# How to complete this task
What should come back is the data below, word for word, minus any picture.

# Exercise material
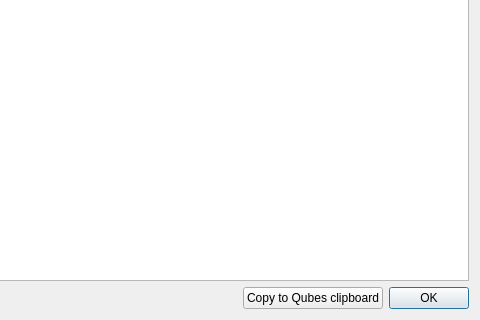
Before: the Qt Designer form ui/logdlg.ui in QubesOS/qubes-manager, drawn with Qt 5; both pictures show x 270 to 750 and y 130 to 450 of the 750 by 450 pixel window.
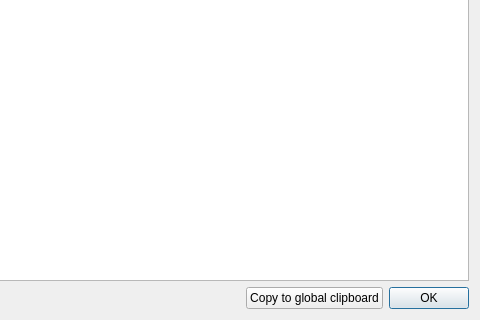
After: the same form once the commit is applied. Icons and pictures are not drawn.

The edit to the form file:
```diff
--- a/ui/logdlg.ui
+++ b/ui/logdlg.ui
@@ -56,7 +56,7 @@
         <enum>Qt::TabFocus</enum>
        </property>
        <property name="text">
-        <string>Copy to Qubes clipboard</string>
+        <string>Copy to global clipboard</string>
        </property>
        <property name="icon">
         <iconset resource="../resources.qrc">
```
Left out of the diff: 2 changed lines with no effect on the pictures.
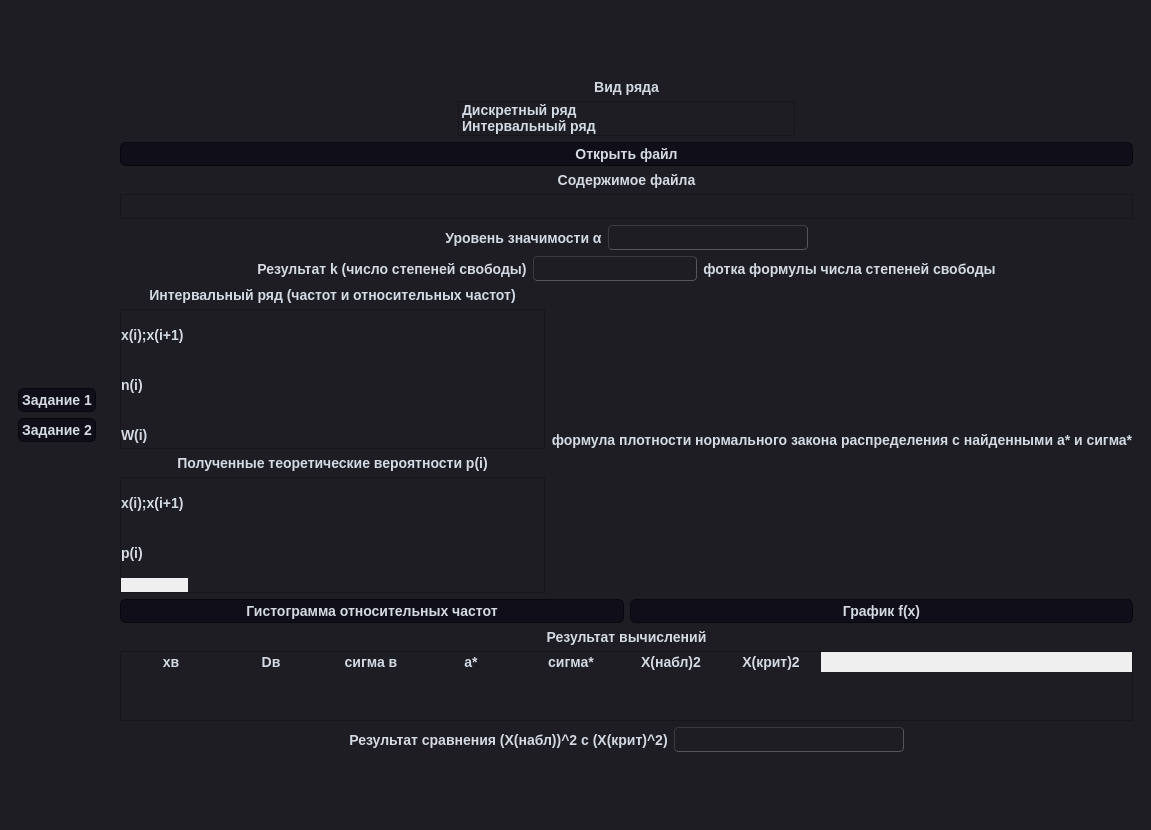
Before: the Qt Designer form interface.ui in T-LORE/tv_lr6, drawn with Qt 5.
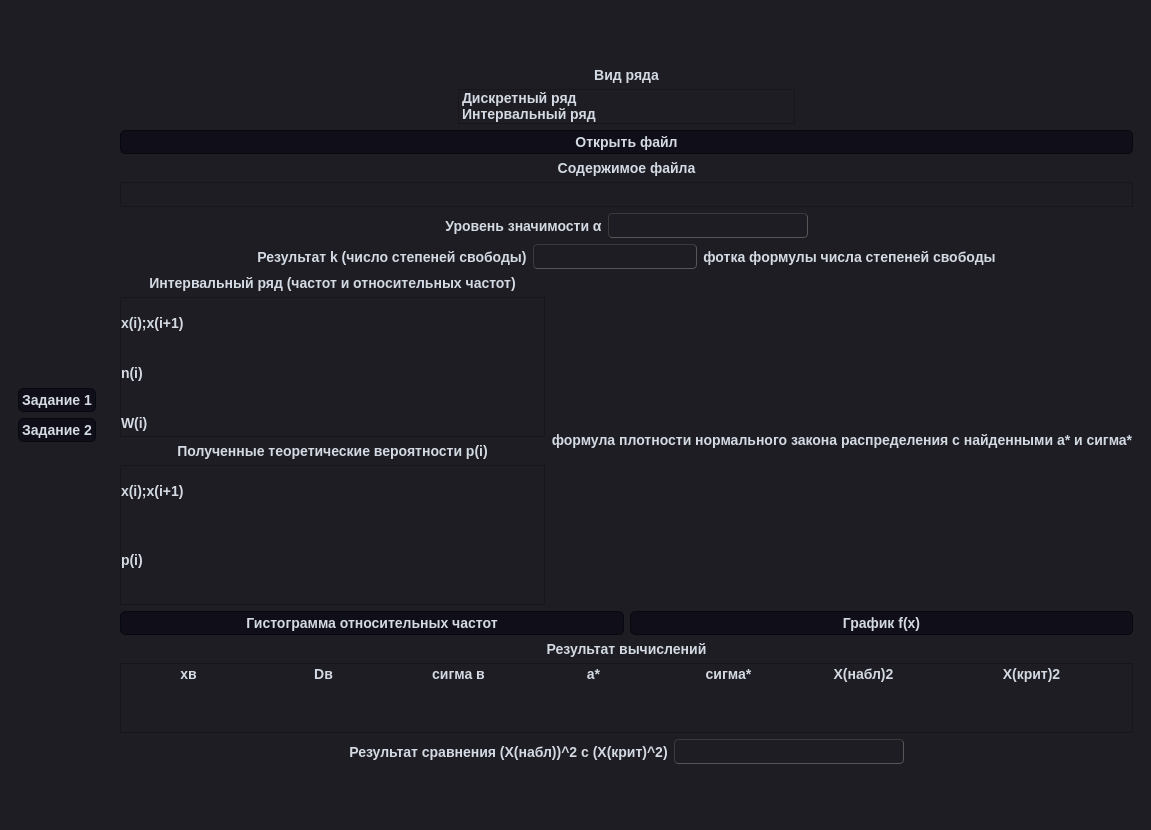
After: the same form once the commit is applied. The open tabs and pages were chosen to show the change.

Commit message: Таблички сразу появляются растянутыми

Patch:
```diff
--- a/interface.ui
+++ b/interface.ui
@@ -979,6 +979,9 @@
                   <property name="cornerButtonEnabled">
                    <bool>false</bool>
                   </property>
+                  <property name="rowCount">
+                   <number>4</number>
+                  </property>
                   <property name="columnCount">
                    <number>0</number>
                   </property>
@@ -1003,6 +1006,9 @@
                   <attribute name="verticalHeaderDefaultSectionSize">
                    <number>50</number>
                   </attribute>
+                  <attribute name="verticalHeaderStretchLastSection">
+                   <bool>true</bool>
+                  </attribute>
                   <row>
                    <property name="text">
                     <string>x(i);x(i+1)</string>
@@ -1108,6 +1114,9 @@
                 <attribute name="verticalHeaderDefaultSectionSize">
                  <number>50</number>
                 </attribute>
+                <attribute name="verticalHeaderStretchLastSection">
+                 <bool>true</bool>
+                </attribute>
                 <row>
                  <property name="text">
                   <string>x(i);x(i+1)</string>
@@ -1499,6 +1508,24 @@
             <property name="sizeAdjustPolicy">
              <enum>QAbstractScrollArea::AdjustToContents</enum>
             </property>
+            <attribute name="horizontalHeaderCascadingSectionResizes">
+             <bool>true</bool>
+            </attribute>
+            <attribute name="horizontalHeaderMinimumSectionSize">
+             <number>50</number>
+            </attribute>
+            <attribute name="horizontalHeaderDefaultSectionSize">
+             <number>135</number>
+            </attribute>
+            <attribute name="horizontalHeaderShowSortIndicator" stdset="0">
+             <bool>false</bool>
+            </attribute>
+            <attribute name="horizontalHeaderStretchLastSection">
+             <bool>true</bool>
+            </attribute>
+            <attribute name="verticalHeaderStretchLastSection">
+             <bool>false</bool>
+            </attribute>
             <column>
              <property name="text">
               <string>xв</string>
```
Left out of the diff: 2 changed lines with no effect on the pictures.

# Exercise response
Before: the Qt Designer form ui/logdlg.ui in QubesOS/qubes-manager, drawn with Qt 5; both pictures show x 270 to 750 and y 130 to 450 of the 750 by 450 pixel window.
After: the same form once the commit is applied. Icons and pictures are not drawn.

The edit to the form file:
```diff
--- a/ui/logdlg.ui
+++ b/ui/logdlg.ui
@@ -56,7 +56,7 @@
         <enum>Qt::TabFocus</enum>
        </property>
        <property name="text">
-        <string>Copy to Qubes clipboard</string>
+        <string>Copy to global clipboard</string>
        </property>
        <property name="icon">
         <iconset resource="../resources.qrc">
```
Left out of the diff: 2 changed lines with no effect on the pictures.
Before: the Qt Designer form interface.ui in T-LORE/tv_lr6, drawn with Qt 5.
After: the same form once the commit is applied. The open tabs and pages were chosen to show the change.

Commit message: Таблички сразу появляются растянутыми

Patch:
```diff
--- a/interface.ui
+++ b/interface.ui
@@ -979,6 +979,9 @@
                   <property name="cornerButtonEnabled">
                    <bool>false</bool>
                   </property>
+                  <property name="rowCount">
+                   <number>4</number>
+                  </property>
                   <property name="columnCount">
                    <number>0</number>
                   </property>
@@ -1003,6 +1006,9 @@
                   <attribute name="verticalHeaderDefaultSectionSize">
                    <number>50</number>
                   </attribute>
+                  <attribute name="verticalHeaderStretchLastSection">
+                   <bool>true</bool>
+                  </attribute>
                   <row>
                    <property name="text">
                     <string>x(i);x(i+1)</string>
@@ -1108,6 +1114,9 @@
                 <attribute name="verticalHeaderDefaultSectionSize">
                  <number>50</number>
                 </attribute>
+                <attribute name="verticalHeaderStretchLastSection">
+                 <bool>true</bool>
+                </attribute>
                 <row>
                  <property name="text">
                   <string>x(i);x(i+1)</string>
@@ -1499,6 +1508,24 @@
             <property name="sizeAdjustPolicy">
              <enum>QAbstractScrollArea::AdjustToContents</enum>
             </property>
+            <attribute name="horizontalHeaderCascadingSectionResizes">
+             <bool>true</bool>
+            </attribute>
+            <attribute name="horizontalHeaderMinimumSectionSize">
+             <number>50</number>
+            </attribute>
+            <attribute name="horizontalHeaderDefaultSectionSize">
+             <number>135</number>
+            </attribute>
+            <attribute name="horizontalHeaderShowSortIndicator" stdset="0">
+             <bool>false</bool>
+            </attribute>
+            <attribute name="horizontalHeaderStretchLastSection">
+             <bool>true</bool>
+            </attribute>
+            <attribute name="verticalHeaderStretchLastSection">
+             <bool>false</bool>
+            </attribute>
             <column>
              <property name="text">
               <string>xв</string>
```
Left out of the diff: 2 changed lines with no effect on the pictures.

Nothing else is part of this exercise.